Without physical infrastructures such as coworking space and digital infrastructures such as effective broadband and mobile coverage, the freelance community will not be able to advance and prosper as business. These infrastructures matter to Europe. They help self-employed professionals to create work and perhaps most importantly are a source of sustainability, productivity, growth and innovation.
A group of eight freelance professionals (two translators, a training specialist, a psychologist, a journalist working from coworking space, an interpreter and two corporate consultants), while trying to come up with local initiatives for their freelance association in the months to come, said to each other: “Why don’t we organise something together with other freelance groups in the European Union?“
The nature of work and the ways it gets done is evolving rapidly. Public policies and the business sector need to be ahead of change, and provide more targeted support to workers transitioning from employment to freelancing and back.
The life of freelancers is characterised by many positive factors, such as freedom and flexibility, including the ability to determine when and where they work and what type of work they do. These factors are leading more Europeans to choose independent work, most of the times without the need of any upfront financial support, often needed for start-ups. Moreover, freelancers allow the enterprises which contract them to get flexible expertise that would otherwise not be economically feasible.
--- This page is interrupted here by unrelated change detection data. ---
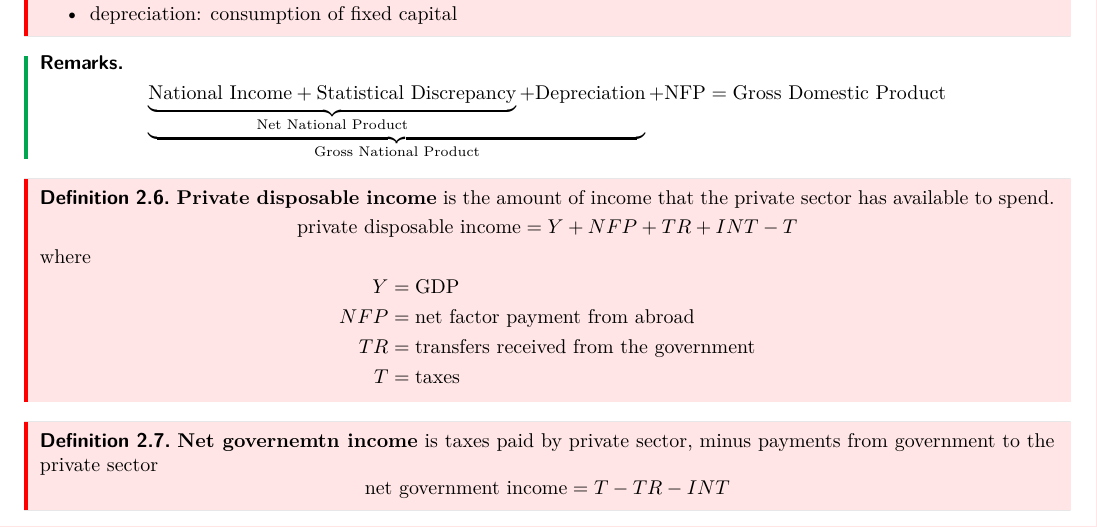
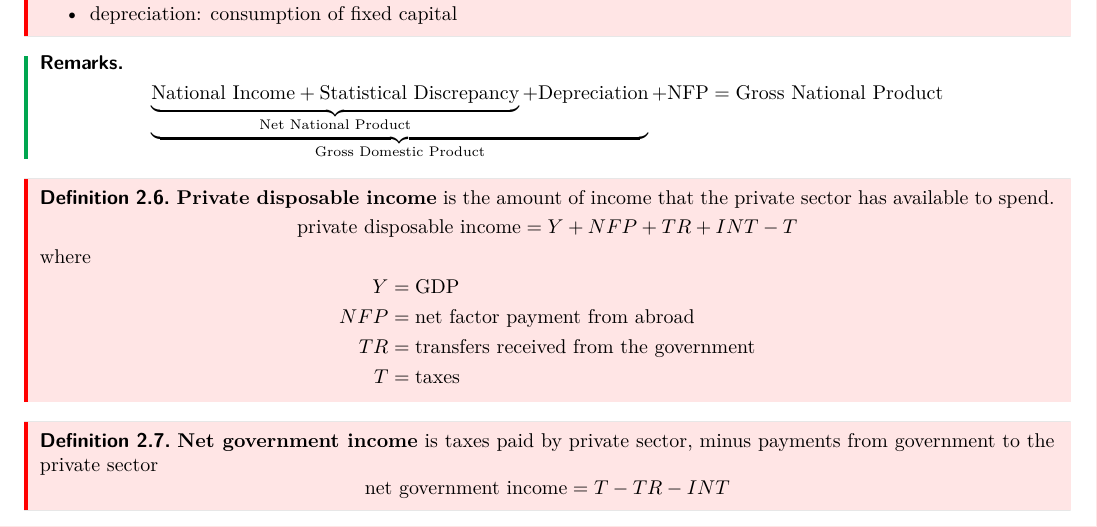
Before and after one commit to fanghe-ma/fnce_1018_class_notes, a LaTeX document (FNCE_1018_class_notes.tex, which reads chapters/chapter_2.tex): part of page 3 of 21, cut so that both start at the same text. The pictures show the PDF file FNCE_1018_class_notes.pdf that the author committed with the source.

Commit message:
Fixed typo in GDP and GNP

```diff
--- a/chapters/chapter_2.tex
+++ b/chapters/chapter_2.tex
@@ -134,9 +132,9 @@
     + \text{Statistical Discrepancy}
 }_{\text{Net National Product}}
 + \text{Depreciation}
-}_{\text{Gross National Product}}
+}_{\text{Gross Domestic Product}}
 + \text{NFP}
-= \text{Gross Domestic Product}
+= \text{Gross National Product}
 \]
 \end{remarks}
 
@@ -155,7 +153,7 @@
 \end{definition}
 
 \begin{definition}
-    \textbf{Net governemtn income} is taxes paid by private sector, minus payments from government to the private sector
+    \textbf{Net government income} is taxes paid by private sector, minus payments from government to the private sector
     \[
         \text{net government income} = T - TR - INT
     \]
```
Also changed, not shown: FNCE_1018_class_notes.tex (+0 -1 lines), FNCE_1018_class_notes.pdf, chapters/chapter_2.tex (2 more changed lines), 4 other files.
Unlike entrepreneurs who reply on a big idea, perhaps one that will change the world, freelancers’ primary value rests on their skills. Clients hire them for their skill-set, and it is their task to deliver an assignment based on their talent.